Mount Tai is renowned in the world for its abundant cultural treasures and magnificent sceneries. The natural landscape of Mount Tai is majestic and grand with Jade Emperor summit being the highest peak at 1,545 metres above sea level.
Dai Temple was first built during the Qin Dynasty. Since the time of the Han Dynasty (206 BC – 220 AD), its design has been a replica of the imperial palace, which makes it one of the three extant structures in China with the features of an imperial palace (the other two are the Forbidden City and the Confucius Temple in Qufu). Dai Temple is dedicated to the God of Mount Tai and is the place to perform sacrificial ceremonies to the mountain. It is also a sacred place with different types of famous ancient trees, stone steles and cultural relics preserved. The lay-out of all the scenic spots from Sheshou Hill and Haoli Hill to the Jade Emperor Peak suggests the three parts of “hell”, “earth” and “paradise“. As you walk from Dai Temple towards the mountain, it feels as if you have stepped into the “paradise” from “earth”.

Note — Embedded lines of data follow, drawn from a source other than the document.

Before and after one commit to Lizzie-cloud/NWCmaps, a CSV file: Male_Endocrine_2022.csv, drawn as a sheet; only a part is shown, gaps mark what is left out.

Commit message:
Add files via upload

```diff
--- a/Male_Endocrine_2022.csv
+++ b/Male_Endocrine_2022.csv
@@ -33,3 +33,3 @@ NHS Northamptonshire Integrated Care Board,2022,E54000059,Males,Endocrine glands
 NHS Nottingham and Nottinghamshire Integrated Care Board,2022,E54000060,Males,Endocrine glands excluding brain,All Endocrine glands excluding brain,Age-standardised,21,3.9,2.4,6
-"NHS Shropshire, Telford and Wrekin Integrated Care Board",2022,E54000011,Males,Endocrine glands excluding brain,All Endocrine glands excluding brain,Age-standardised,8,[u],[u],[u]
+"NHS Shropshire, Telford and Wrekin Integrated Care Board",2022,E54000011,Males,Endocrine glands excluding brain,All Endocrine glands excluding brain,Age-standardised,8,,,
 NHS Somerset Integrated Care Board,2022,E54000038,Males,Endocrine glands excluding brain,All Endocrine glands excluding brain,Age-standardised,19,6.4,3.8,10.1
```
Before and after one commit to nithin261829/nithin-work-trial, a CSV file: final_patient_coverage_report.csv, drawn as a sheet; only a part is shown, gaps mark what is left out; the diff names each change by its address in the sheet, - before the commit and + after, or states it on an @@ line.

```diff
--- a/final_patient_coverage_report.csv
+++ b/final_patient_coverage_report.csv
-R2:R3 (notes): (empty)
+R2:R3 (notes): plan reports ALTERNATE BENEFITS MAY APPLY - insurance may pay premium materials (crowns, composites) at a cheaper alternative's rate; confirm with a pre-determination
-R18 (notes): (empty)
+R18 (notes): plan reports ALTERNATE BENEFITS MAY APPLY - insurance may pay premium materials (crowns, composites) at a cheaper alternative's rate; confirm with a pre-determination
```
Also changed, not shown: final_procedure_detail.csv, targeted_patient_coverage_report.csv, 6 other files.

In Mount Tai, there are 156 peaks, 138 cliffs and mountain ranges, 72 famous caves, 72 oddly-shaped stones, 130 streams, 64 waterfalls and pools, 72 springs, over ten thousand old trees, 58 ancient architectures, 1,239 stone tablets, 1,277 cliff-side inscriptions and over ten thousand cultural relics mainly located in the area of Daiyang, Daiding, Daiyin and Lingyan.